~garei (i·)ᵑgarei verb, transitive
ban, forbid ‹s.o.› (from doing, pe ②▻③ + clause)
Ni-garei eo pe u-le re!I forbid you from going there!
Temabete me mawene, li-garei pe daviñevi li-te ene.Women are forbidden from sitting on mats or semi-mats.
gea ᵑgea noun, kinship
Tnmñinga
1sgi' one2sgea3sgi' iape3pgi' adapa
Kin
1uncle: mother's brother (MB)
Gea dapa, uña tieli ete.Your uncles are your mother's siblings.
Ai’ iape gi’ one.His father is my uncle.
da gi’ iapedyad[lit. both his uncle] an uncle–nephew pair
📘 I call my uncle’s wife my mother (ete).
2ego malenephew, niece (ZC): child of o.'s sister
Gi’ one, tieli et’ one mwalkote; nga tae, ini men’ ie tili’ one emele.My ‘gea’ is either my mother’s brother [uncle], or the son of my sister [nephew].
📘 I call my nephew’s wife my daughter-in-law (uku).
3ego malenephew, niece (MBDC): child of o.'s female cross-cousin (leka emele)
gete ᵑgete noun
boy
📘 Element found in several compounds: mwatagete ‘boy (sg.)’, dapa gete ‘boys (pl.)’, Toplau mwa gete ‘boys' clubhouse’.
seemwatageteboy
Voko ma Gete placename
Geo
Youngsters' rockname of a rock on the east coast of Banie island
gi’ ᵑgi noun, kinship
shorter form of gea ‘uncle+’ before elision
gi’ onemy uncle
gi' iapehis/her nephew
main entrygea
gilita ᵑgilita noun
Lvnkure
Tnmlova
hill
U-katau anoko u-vene u-le amjaka, u-vagasi pongo gilita.Follow the path upwards a little bit, and you'll reach the top of the hill.
Laperus i-te ne gilita apilaka te’ mo’ ie teliki re.Lapérouse was standing on the small hill close to the chief's house over there.
Ni-tabulu voko i-abu i-le ne gilita.I rolled a rock down into the valley.
seebasa ②mountain
seemelevokocliff
gita ᵑgita noun
Engguitar
guitar
Ni-lengi mama gita.I can hear the sound of a guitar.

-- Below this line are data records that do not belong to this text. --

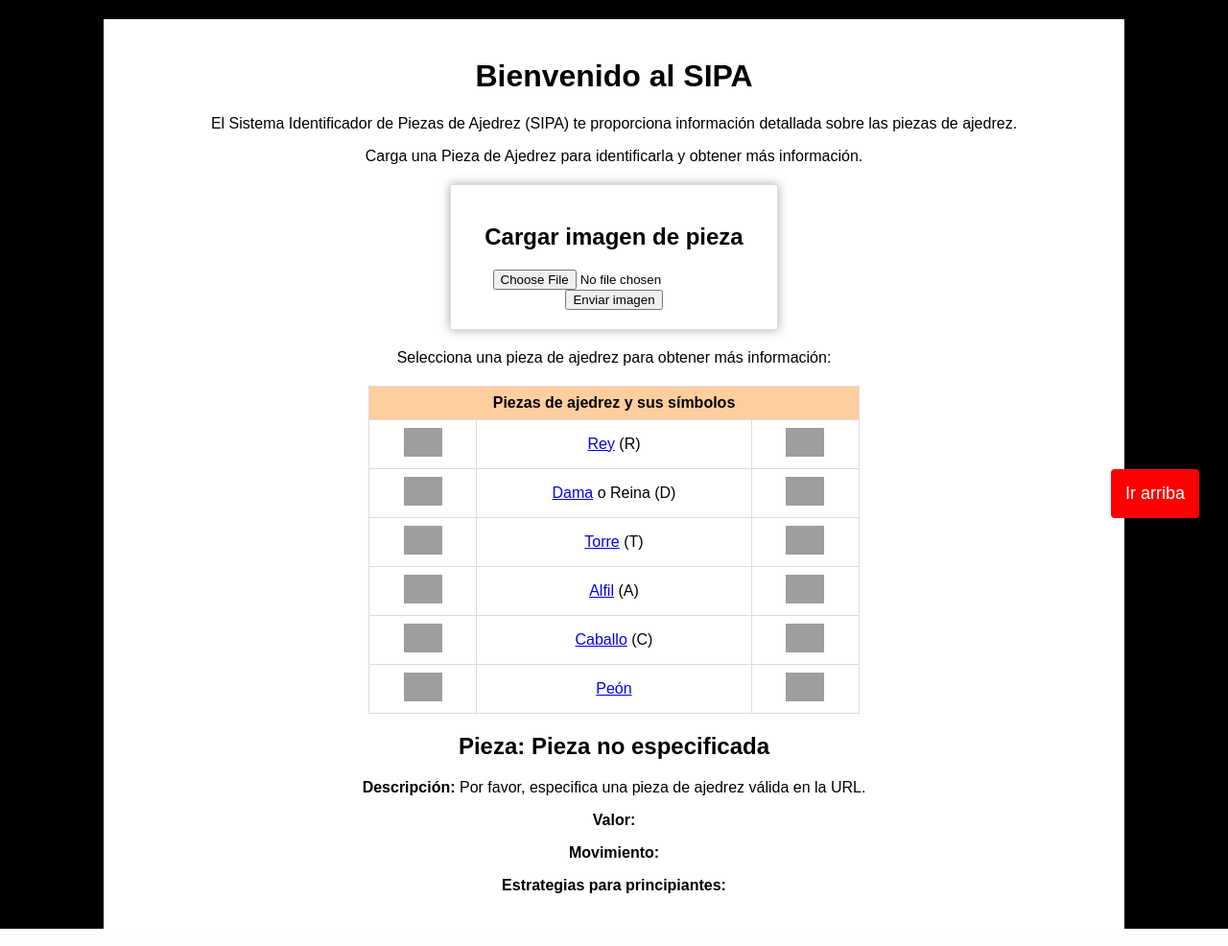
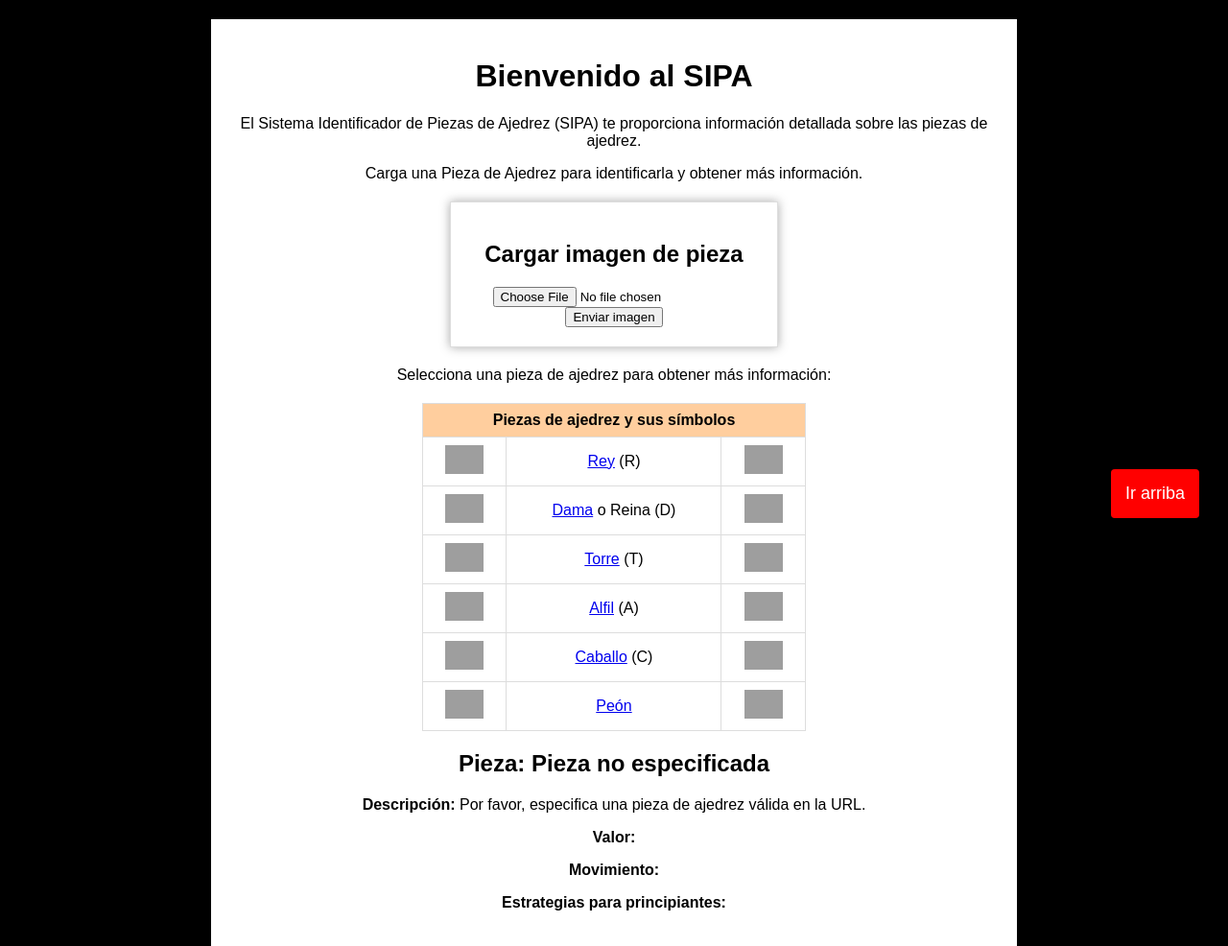
Before and after one commit to RaRdEvA/sipa, a PHP site: page / in a window 1280 px wide. Shown: the part 240-1226 px from the top of the page at 96% size. Run offline with PHP 8.4, Linux system fonts and the light colour scheme; grey boxes are pictures that could not be loaded.

Commit message:
updated div width

```diff
--- a/index.php
+++ b/index.php
@@ -99,6 +99,7 @@ if (isset($_GET['piece']) && array_key_exists($_GET['piece'], $chessPieces)) {
             color: black; /* Color de texto negro para el contenido */
             margin: auto;
             width: 80%;
+            max-width: 800px;
             padding: 20px; /* Añade algo de padding alrededor del contenido */
             box-shadow: 0 0 10px rgba(0,0,0,0.5); /* Sombra sutil para el contenido */
         }
```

Li-abu ukalele ka gita.They play the ukulele and the guitar.
~go (i·)ᵑgo verb, reflexive
reflexive constructionmangird ‹o.s.› with (ñe) a loincloth (tolosai) by passing it between o.'s thighs
U-go eo!Put on your breechcloth!
Dapenuo li-go dapa ñe tolosai; da viñevi li-ativi dapa ñe tekume.The men girt themselves in loincloths, the women in skirts.
contrasts with~ativi
see~koeneput on
~gulei (i·)ᵑgulei verb, transitive
haul, tow ‹boat› on water
Ka revo i-koie ka le-gulei kuo pon le-lui.As the sea water swole inland, they hauled their canoe in.
see~kateitow, pull